ACES ON BRIDGE
An avoidance play relates to a position where it is important to keep one particular opponent off lead — because they have winners to cash or can make a killing shift, while the other hand poses no such threat.
Here, you play three no-trump rather than four hearts, when North sensibly eschews the 5-3 heart fit. On the lead of the club three, East plays the queen, and you duck. Now East plays a second club; should you win or duck again?
It is best to win; now to find a ninth trick, you must set up hearts without letting West in. This means you need the king to be onside. If East has three hearts, you can afford to finesse, then play the ace and another heart. But what if he has the doubleton king? Then West would win the third heart.
To cater to both chances, cross to dummy and lead a low heart. If East plays the king, duck; if he plays low, finesse, then go back to dummy to repeat the exercise. If he plays low again, rise with the ace; if he plays the king, you duck.
Do you see a counter to declarer’s play if he ducks the second club? On the third club, East should dramatically discard the heart king. That way, declarer cannot establish hearts without letting West in.
This is why South should win the second club before embarking on the avoidance play. If East turns up with a third club, the suit is splitting 4-3, and the defense cannot take more than three club tricks.
ANSWER: It is a good idea to have a simple agreement: Every pass of a redouble sitting over the trumps is an attempt to play there. One possible exception is a pass of a support double, but I believe in all auctions of the sort shown here, where partner had a chance to make a cheap call and did not do so, then he wants to defend.

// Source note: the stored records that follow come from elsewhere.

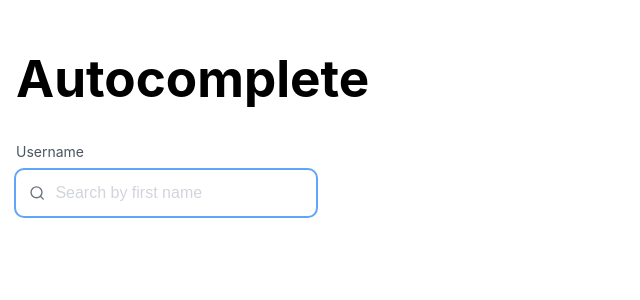
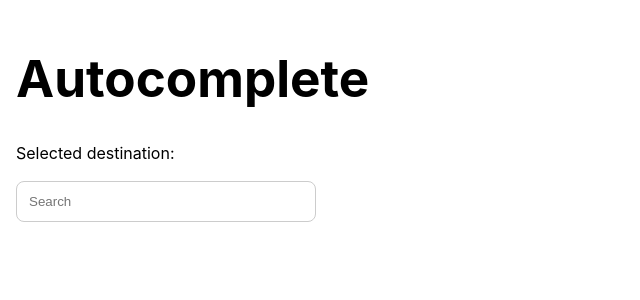
Before and after one commit to younessbennaj/autocomplete, a React (Vite) app: page / in a window 1280 px wide. Shown: the top 300 px of the page, without its empty margins (0-640 px from the left). Built offline with nearby package versions, Linux system fonts and the light colour scheme.

Commit message:
feat: implement compound component pattern and new autocomplete component API

```diff
--- /dev/null
+++ b/src/App.module.css
@@ -0,0 +1,93 @@
+.wrapper {
+  position: relative;
+  display: flex;
+  flex-direction: column;
+  gap: 0.5rem;
+}
+
+.input {
+  width: 100%;
+  font-size: 1rem;
+  border: none;
+}
+
+.input:focus-within {
+  outline: none;
+}
+
+.input::placeholder {
+  color: #d1d5db;
+  font-weight: 400;
+}
+
+.dropdown {
+  border: 1px solid #cbd5e1;
+  border-radius: 8px;
+  position: absolute;
+  width: 100%;
+  padding: 8px;
+  top: calc(100% + 8px); /* Le positionne juste en dessous du parent */
+  left: 0;
+  box-shadow: 0 4px 6px -1px rgb(0 0 0 / 0.1), 0 2px 4px -2px rgb(0 0 0 / 0.1);
+}
+
+@keyframes pulse {
+  0% {
+    background-position: 0% 0%;
+  }
+  100% {
+    background-position: -135% 0%;
+  }
+}
+
+.skeleton {
+  animation: pulse 2s infinite;
+  background: linear-gradient(-90deg, #efefef 0%, #fcfcfc 50%, #efefef 100%);
+  background-size: 400% 400%;
+  height: 24px;
+  width: 100%;
+  border-radius: 4px;
+}
+
+.inputWrapper {
+  display: flex;
+  align-items: center;
+  border: 1px solid #ccc;
+  border-radius: 0.25rem;
+  padding: 0.75rem;
+  border-radius: 8px;
+  gap: 0.5rem;
+}
+
+.inputWrapper:focus-within {
+  outline: 2px solid #60a5fa;
+  border-color: transparent;
+}
+
+.label {
+  color: #4b5563;
+  font-size: 14px;
+}
+
+.autocompleteItem {
+  padding: 0.75rem 1rem;
+  border-radius: 4px;
+}
+
+.autocompleteItem:hover {
+  cursor: pointer;
+}
+
+.autocompleteItem:hover {
+  background-color: #f3f4f6;
+}
+
+.autocompleteItem:focus-within {
+  background-color: #f3f4f6;
+  outline: none;
+}
+
+.autocompleteItem[aria-selected="true"] {
+  background-color: #f3f4f6;
+  color: #2563eb;
+}
--- a/src/App.tsx
+++ b/src/App.tsx
@@ -1,81 +1,95 @@
-import { useMemo, useState } from "react";
+import { useState } from "react";
 import "./App.css";
-import DATA from "./data.json";
-import Autocomplete from "./components/Autocomplete";
-import { debounce } from "lodash";
 
-type User = {
-  firstName: string;
-  id: string;
+import {
+  Autocomplete,
+  AutocompleteInput,
+  AutocompleteOption,
+  AutocompleteOptions,
+} from "./components/Autocomplete";
+
+import styles from "./App.module.css";
+
+type Destination = {
+  name: string;
+  id: number;
 };
 
-function fetchSuggestionsByProductName(search: string): Promise<User[]> {
-  return new Promise((resolve) => {
-    setTimeout(() => {
-      // limit to 10 suggestions
-      const suggestions = search
-        ? DATA.result
-            .filter((item) => {
-              return item.firstName
-                .toLowerCase()
-                .includes(search.toLowerCase());
-            })
-            .slice(0, 10)
-        : [];
-      resolve(suggestions);
-    }, 1000);
-  });
-}
+const destinations = [
+  { id: 1, name: "Paris" },
+  { id: 2, name: "Tokyo" },
+  { id: 3, name: "Milan" },
+  { id: 4, name: "Bangkok" },
+  { id: 5, name: "Los Angeles" },
+  { id: 6, name: "New York" },
+  { id: 7, name: "London" },
+  { id: 8, name: "Sydney" },
+  { id: 9, name: "Rome" },
+  { id: 10, name: "Barcelona" },
+  { id: 11, name: "Dubai" },
+  { id: 12, name: "San Francisco" },
+  { id: 13, name: "Berlin" },
+  { id: 14, name: "Istanbul" },
+  { id: 15, name: "Amsterdam" },
+  { id: 16, name: "Prague" },
+  { id: 17, name: "Seoul" },
+  { id: 18, name: "Cape Town" },
+  { id: 19, name: "Vienna" },
+  { id: 20, name: "Singapore" },
+];
 
 function App() {
-  const [search, setSearch] = useState("");
-  const [selected, setSelected] = useState("");
-  const [suggestions, setSuggestions] = useState<User[]>([]);
-  const [loading, setLoading] = useState(false);
+  const [query, setQuery] = useState("");
+  const [selectedDestination, setSelectedDestination] =
+    useState<Destination | null>(null);
 
-  const debouncedFetchSuggestions = useMemo(
-    () =>
-      debounce((value: string) => {
-        setLoading(true);
-        fetchSuggestionsByProductName(value).then((suggestions) => {
-          setSuggestions(suggestions);
-          setLoading(false);
+  const filteredDestination =
+    query === ""
+      ? destinations
+      : destinations.filter((destination) => {
+          return destination.name.toLowerCase().includes(query.toLowerCase());
         });
-        // add finally and catch to handle errors
-      }, 500),
-    []
-  );
-
-  function handleSearchChange(value: string) {
-    setSelected("");
-    setSearch(value);
-    setLoading(true);
-    debouncedFetchSuggestions(value);
-  }
 
   return (
     <>
       <h1>Autocomplete</h1>
+      <p>Selected destination: {selectedDestination?.name}</p>
       <div
         style={{
           width: "300px",
         }}
       >
         <Autocomplete
-          getSuggestionLabel={(suggestion: User) => suggestion.firstName}
-          loading={loading}
-          onChange={handleSearchChange}
-          onSelect={(value) => {
-            setSearch("");
-            setSuggestions([]);
-            setSelected(value);
+          className={styles.wrapper}
+          onChange={(destination) => {
+            const newDestination = destination as Destination;
+            setSelectedDestination(newDestination);
           }}
-          label="Username"
-          placeholder="Search by first name"
-          selected={selected}
-          value={search}
-          suggestions={suggestions}
-        />
+          value={selectedDestination}
+          onClose={() => {
+            setQuery("");
+          }}
+        >
+          <AutocompleteInput
+            displayValue={(destination) =>
+              (destination as Destination)?.name || ""
+            }
+            onChange={(event) => setQuery(event.target.value)}
+          />
+          <AutocompleteOptions className={styles.dropdown}>
+            {filteredDestination.map((destination) => {
+              return (
+                <AutocompleteOption
+                  className={styles.autocompleteItem}
+                  key={destination.id}
+                  value={destination}
+                >
+                  <span>{destination.name}</span>
+                </AutocompleteOption>
+              );
+            })}
+          </AutocompleteOptions>
+        </Autocomplete>
       </div>
     </>
   );
--- a/src/components/Autocomplete/index.tsx
+++ b/src/components/Autocomplete/index.tsx
@@ -1,11 +1,161 @@
 import styles from "./Autocomplete.module.css";
+// import AutocompleteItem from "../AutocompleteItem";
+import { Search } from "react-feather";
+// import { useKeyPress } from "../../hooks/useKeyPress";
+// import { useEffect, useRef, useState } from "react";
+
+import { createContext, useContext, useEffect, useRef, useState } from "react";
+import { useKeyPress } from "../../hooks/useKeyPress";
+
+import FocusLock from "react-focus-lock";
 import AutocompleteItem from "../AutocompleteItem";
-import { Search } from "react-feather";
-import { useKeyPress } from "../../hooks/useKeyPress";
-import { useEffect, useRef, useState } from "react";
-import FocusLock from "react-focus-lock";
+const AutocompleteContext = createContext<{
+  activeOption: unknown;
+  onChange: (value: unknown) => void;
+  value: unknown;
+  onClose: () => void;
+  isOpen: boolean;
+  setIsOpen: (value: boolean) => void;
+  setActiveOption: (value: unknown) => void;
+}>({
+  activeOption: null,
+  onChange: () => {},
+  value: null,
+  onClose: () => {},
+  isOpen: false,
+  setIsOpen: () => {},
+  setActiveOption: () => {},
+});
 
-function Autocomplete<T>({
+export function AutocompleteInput({
+  displayValue,
+  onChange,
+}: {
+  displayValue: (value: unknown) => string;
+  onChange: (event: React.ChangeEvent<HTMLInputElement>) => void;
+}) {
+  const { activeOption, setIsOpen, setActiveOption } = useAutocomplete();
+  const [value, setValue] = useState("");
+  const inputRef = useRef<HTMLInputElement>(null);
+
+  function handleChange(event: React.ChangeEvent<HTMLInputElement>) {
+    setValue(event.target.value);
+    onChange(event);
+    setIsOpen(true);
+    setActiveOption(null);
+  }
+
+  return (
+    <input
+      className={styles.inputWrapper}
+      type="text"
+      placeholder="Search"
+      onChange={handleChange}
+      onFocus={() => setIsOpen(true)}
+      ref={inputRef}
+      value={activeOption ? displayValue(activeOption) : value}
+    />
+  );
+}
+
+export function Autocomplete({
+  className,
+  children,
+  onChange,
+  value,
+  onClose,
+}: {
+  className: string;
+  children: React.ReactNode;
+  onChange: (value: unknown) => void;
+  value: unknown;
+  onClose: () => void;
+}) {
+  const [isOpen, setIsOpen] = useState(false);
+  const [activeOption, setActiveOption] = useState<unknown>(null);
+
+  const containerRef = useRef<HTMLDivElement>(null);
+
+  useEffect(() => {
+    const handleClickOutside = (event: MouseEvent) => {
+      if (
+        containerRef.current &&
+        !containerRef.current.contains(event.target as Node)
+      ) {
+        setIsOpen(false);
+      }
+    };
+
+    document.addEventListener("mousedown", handleClickOutside);
+
+    return () => {
+      document.removeEventListener("mousedown", handleClickOutside);
+    };
+  }, []);
+
+  return (
+    <AutocompleteContext.Provider
+      value={{
+        activeOption,
+        isOpen,
+        setIsOpen,
+        onChange,
+        value,
+        onClose,
+        setActiveOption,
+      }}
+    >
+      <div ref={containerRef} className={className}>
+        {children}
+      </div>
+    </AutocompleteContext.Provider>
+  );
+}
+
+function useAutocomplete() {
+  return useContext(AutocompleteContext);
+}
+
+export function AutocompleteOptions({
+  children,
+  className,
+}: {
+  children: React.ReactNode;
+  className: string;
+}) {
+  const { isOpen } = useAutocomplete();
+  if (!isOpen) {
+    return null;
+  }
+  return <ul className={className}>{children}</ul>;
+}
+
+export function AutocompleteOption({
+  className,
+  children,
+  value,
+}: {
+  className: string;
+  children: React.ReactNode;
+  value: unknown;
+}) {
+  const { onChange, onClose, setIsOpen, setActiveOption } = useAutocomplete();
+  return (
+    <li
+      className={className}
+      onClick={() => {
+        setActiveOption(value);
+        setIsOpen(false);
+        onChange(value);
+        onClose();
+      }}
+    >
+      {children}
+    </li>
+  );
+}
+
+export function AutocompleteOld<T>({
   getSuggestionLabel,
   loading,
   label,
@@ -177,4 +327,4 @@ function Autocomplete<T>({
   );
 }
 
-export default Autocomplete;
+// export default Autocomplete;
```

So pass, and see which player at this table has lost his or her mind.